Unlike other acquisitions Bank of America (NYSE:BAC) has made over the years, its wealth-oriented Merrill Lynch division has been a real keeper. The unit generated a pre-tax profit margin of 27.6% in the second quarter, and B of A's CFO has predicted that 30% is not far off. Revenue from the global wealth section topped $4.5 billion last quarter.
New fee schedule has advisors in a huff
Despite these brilliant numbers, brokers are stamping their feet over a new Bank of America initiative that will hike wealth-management fees for certain customers, according to The Wall Street Journal. BAML advisors are upset because the new paradigm will take away the freedom they presently possess regarding setting prices, which allows them to reward their best customers. More pointedly, however, they fear the new fee schedule -- which could increase some clients' costs by 50% -- will scare customers away altogether.
This isn't the first time Bank of America has angered its herd. As CEO Brian Moynihan pushes the cross-selling model, brokers have been grousing loudly. This past spring, many advisors complained that sending their clients over to the B of A side for products like credit cards and mortgages subjected them to the bank's famous crummy customer service.
A valid point, but they are apparently on task: Broker referrals increased 144% over last year, and referrals to BAML from the retail side jumped 69%.
Kid gloves may be in order
B of A Merrill brokers seem to be an especially cranky lot. Bank of America acquired the brokerage in 2008, and the next couple of years saw many leave, unable to accept the transition and finding the whole idea of account management fees particularly distasteful. When, back in 2011, management began suggesting the whole cross-selling concept, bellyaching ensued. It's obvious, though, that the program is working.
Interestingly, the change-up in BAML's managed account business isn't the problem. In fact, the new model joins together formerly disparate platforms, which should actually make things easier for advisors. The part the brokers resist is the new, sometimes overwhelming fee schedule.
Should B of A listen to its brokers' current concerns? I think it would be in the big bank's interest to do so. The brokers have a legitimate gripe, and it is their hard work that has put Merrill ahead of firms like Morgan Stanley (NYSE:MS), which aspires to a much lower 20% profit margin for its own wealth unit -- and has been having trouble attaining it.
Likewise, Bank of America could certainly make some positive changes to its terrible customer service -- which it should do anyway -- thereby alleviating some of the angst its Merrill advisors feel about sending wealth clients over to the retail side.
There's no doubt B of A wants to make this work. It is expanding BAML's reach, recently adding an expert team of cross-sellers from Wells Fargo (NYSE:WFC) to its offices in Wisconsin. Wells, of course, has a stellar reputation for being tops in cross-selling, so B of A has certainly gone to the right source to learn the ropes.

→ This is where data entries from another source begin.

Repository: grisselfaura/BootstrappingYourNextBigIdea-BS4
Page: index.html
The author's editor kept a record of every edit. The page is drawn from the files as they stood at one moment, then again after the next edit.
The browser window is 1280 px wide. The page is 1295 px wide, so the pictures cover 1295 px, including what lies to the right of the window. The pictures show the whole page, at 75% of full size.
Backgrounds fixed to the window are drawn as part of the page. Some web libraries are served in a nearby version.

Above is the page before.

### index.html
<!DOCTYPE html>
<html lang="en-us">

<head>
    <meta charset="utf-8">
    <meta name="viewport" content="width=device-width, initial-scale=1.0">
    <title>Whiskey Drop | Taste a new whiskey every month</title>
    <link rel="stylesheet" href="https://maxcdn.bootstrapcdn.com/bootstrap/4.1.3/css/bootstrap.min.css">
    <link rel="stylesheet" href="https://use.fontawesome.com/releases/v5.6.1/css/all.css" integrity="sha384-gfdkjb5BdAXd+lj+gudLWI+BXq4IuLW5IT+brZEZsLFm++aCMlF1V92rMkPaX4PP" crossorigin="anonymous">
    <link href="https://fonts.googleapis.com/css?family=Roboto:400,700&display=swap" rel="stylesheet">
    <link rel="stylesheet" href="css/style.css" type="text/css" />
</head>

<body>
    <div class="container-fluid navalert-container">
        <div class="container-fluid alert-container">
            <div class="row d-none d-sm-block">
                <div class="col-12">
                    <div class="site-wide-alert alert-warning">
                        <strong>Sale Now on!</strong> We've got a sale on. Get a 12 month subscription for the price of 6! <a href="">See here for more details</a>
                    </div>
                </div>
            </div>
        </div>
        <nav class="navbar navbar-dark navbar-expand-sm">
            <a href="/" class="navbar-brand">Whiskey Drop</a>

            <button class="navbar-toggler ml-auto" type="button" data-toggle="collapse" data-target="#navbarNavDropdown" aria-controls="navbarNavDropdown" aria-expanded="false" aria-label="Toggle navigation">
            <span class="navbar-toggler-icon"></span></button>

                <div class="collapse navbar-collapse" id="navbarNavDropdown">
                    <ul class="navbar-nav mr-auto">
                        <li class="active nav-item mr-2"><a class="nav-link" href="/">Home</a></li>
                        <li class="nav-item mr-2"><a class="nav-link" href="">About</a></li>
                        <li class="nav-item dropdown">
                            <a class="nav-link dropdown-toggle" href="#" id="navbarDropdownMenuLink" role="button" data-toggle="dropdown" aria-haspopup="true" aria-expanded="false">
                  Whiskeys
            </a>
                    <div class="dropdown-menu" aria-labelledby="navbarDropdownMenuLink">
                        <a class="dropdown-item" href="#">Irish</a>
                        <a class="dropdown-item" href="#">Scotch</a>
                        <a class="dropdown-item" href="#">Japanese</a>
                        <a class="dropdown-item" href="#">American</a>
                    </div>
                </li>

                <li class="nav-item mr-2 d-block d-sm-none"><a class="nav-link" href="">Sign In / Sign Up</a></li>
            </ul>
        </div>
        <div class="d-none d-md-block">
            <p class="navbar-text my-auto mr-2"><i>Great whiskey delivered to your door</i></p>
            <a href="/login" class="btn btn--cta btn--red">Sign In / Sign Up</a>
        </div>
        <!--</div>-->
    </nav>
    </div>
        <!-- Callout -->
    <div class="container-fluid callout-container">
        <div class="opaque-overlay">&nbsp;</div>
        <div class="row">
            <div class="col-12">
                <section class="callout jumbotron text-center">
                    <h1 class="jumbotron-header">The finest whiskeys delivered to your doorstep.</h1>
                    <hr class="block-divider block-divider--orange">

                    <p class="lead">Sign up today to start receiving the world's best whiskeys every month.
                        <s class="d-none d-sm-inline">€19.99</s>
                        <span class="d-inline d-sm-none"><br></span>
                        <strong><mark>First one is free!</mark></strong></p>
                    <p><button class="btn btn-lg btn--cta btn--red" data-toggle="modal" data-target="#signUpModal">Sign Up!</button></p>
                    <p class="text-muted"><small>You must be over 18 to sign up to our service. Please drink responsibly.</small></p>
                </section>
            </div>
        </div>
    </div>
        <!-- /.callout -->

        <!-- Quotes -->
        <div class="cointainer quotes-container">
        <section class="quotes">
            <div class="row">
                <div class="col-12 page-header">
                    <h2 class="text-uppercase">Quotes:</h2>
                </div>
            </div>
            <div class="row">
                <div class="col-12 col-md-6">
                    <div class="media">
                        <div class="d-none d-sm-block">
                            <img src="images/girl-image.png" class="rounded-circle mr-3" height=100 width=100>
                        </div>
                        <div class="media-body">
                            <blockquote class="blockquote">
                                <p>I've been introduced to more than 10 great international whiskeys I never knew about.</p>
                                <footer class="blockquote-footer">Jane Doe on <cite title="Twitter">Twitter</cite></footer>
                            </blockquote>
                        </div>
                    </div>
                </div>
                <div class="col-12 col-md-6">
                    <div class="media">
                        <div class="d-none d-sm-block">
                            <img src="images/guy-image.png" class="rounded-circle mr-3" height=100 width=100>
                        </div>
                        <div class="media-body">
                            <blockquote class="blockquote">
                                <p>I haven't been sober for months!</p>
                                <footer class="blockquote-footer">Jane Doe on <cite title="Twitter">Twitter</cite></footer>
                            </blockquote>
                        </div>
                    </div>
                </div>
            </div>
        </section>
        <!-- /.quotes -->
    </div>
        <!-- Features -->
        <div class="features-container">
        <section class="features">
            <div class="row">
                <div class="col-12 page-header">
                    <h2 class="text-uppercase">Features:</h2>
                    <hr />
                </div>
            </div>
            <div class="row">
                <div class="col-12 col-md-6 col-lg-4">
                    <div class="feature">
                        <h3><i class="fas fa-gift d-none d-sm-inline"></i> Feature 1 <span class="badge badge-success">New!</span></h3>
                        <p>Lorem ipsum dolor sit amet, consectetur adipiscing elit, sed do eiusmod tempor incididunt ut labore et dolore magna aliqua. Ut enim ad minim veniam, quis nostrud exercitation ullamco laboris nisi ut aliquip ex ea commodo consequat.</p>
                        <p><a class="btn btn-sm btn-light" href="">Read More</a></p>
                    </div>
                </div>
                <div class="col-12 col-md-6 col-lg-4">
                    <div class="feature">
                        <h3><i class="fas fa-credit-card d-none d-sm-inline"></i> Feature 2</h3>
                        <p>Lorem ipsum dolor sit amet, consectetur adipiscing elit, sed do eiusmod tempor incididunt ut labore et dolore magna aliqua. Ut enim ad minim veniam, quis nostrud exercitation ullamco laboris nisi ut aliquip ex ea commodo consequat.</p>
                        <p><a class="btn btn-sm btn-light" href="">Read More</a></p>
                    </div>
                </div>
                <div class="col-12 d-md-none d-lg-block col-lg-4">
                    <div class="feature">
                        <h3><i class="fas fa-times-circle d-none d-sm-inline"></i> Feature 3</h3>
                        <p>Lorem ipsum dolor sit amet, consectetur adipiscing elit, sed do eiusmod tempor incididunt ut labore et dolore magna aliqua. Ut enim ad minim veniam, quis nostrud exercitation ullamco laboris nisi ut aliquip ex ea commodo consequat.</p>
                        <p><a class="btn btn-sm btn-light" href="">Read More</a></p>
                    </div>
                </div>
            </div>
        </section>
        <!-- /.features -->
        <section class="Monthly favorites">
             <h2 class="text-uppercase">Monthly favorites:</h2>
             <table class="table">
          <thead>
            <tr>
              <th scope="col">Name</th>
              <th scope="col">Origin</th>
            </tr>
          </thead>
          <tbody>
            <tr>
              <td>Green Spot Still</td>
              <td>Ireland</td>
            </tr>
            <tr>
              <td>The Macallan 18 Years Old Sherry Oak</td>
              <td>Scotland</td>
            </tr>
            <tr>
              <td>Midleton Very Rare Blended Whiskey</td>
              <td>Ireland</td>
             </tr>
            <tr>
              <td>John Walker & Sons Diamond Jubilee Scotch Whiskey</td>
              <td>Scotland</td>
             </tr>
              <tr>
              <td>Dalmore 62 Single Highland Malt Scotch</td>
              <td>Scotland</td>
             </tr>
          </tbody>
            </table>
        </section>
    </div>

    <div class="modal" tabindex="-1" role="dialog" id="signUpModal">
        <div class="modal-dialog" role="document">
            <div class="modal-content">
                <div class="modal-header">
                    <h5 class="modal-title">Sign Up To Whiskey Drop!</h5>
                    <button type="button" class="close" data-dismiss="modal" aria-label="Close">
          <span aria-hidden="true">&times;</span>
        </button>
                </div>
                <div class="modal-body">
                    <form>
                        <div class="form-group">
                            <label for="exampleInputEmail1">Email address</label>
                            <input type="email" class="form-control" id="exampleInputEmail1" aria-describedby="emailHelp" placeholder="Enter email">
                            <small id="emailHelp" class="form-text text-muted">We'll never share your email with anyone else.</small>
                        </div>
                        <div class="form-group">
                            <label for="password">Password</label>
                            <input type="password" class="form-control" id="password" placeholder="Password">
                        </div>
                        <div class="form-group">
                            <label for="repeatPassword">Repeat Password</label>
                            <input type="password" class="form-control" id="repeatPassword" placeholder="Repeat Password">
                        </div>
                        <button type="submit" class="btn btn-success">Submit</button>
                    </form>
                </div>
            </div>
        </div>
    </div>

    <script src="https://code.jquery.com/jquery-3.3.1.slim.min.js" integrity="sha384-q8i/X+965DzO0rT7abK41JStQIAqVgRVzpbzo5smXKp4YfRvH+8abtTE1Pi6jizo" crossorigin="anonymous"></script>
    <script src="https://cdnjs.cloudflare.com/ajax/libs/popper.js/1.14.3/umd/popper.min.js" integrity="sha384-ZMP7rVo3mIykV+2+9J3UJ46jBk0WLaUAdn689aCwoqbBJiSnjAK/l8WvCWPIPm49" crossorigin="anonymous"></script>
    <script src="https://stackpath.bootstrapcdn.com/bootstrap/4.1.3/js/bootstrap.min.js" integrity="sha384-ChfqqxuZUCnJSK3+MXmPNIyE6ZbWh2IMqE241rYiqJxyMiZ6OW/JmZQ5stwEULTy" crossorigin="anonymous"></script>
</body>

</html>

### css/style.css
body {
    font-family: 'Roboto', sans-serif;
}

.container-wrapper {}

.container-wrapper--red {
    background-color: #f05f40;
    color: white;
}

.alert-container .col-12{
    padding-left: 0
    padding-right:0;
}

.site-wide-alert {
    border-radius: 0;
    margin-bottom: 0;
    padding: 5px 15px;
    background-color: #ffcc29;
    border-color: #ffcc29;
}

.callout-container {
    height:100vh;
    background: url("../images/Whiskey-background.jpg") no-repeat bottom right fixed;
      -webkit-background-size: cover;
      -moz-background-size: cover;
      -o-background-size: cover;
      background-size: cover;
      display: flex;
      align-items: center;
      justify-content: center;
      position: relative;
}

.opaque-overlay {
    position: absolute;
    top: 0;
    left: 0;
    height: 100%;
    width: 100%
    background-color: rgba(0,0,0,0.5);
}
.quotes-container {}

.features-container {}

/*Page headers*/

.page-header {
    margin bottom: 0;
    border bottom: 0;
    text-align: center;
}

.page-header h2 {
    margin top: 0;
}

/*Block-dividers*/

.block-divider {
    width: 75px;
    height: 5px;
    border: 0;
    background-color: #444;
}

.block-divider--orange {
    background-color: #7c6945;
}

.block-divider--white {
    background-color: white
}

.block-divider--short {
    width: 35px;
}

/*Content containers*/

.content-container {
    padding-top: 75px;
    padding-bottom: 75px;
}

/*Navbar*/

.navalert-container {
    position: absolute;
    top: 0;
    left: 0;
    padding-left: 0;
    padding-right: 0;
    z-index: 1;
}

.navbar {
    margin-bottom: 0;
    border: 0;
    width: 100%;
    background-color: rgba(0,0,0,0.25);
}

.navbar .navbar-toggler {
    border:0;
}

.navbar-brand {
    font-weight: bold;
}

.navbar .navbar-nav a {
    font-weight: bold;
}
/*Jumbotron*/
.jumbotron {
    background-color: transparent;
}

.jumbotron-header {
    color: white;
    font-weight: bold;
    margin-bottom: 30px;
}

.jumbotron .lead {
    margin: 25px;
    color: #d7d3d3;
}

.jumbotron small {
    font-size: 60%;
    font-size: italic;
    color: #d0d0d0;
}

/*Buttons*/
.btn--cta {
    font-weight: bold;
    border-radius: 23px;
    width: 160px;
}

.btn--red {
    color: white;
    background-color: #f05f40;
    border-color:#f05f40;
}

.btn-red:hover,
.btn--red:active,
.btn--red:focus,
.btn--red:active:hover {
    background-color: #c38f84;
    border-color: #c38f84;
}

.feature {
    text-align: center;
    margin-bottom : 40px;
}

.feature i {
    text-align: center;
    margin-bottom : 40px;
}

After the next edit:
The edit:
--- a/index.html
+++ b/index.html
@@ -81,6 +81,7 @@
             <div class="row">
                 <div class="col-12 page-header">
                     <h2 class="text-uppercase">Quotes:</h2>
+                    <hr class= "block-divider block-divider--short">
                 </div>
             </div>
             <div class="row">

As they say, you get more bees with honey than with vinegar. That's a lesson Bank of America needs to learn on many levels, and it would be smart to start practicing with its own profit-generating wealth-advisement team.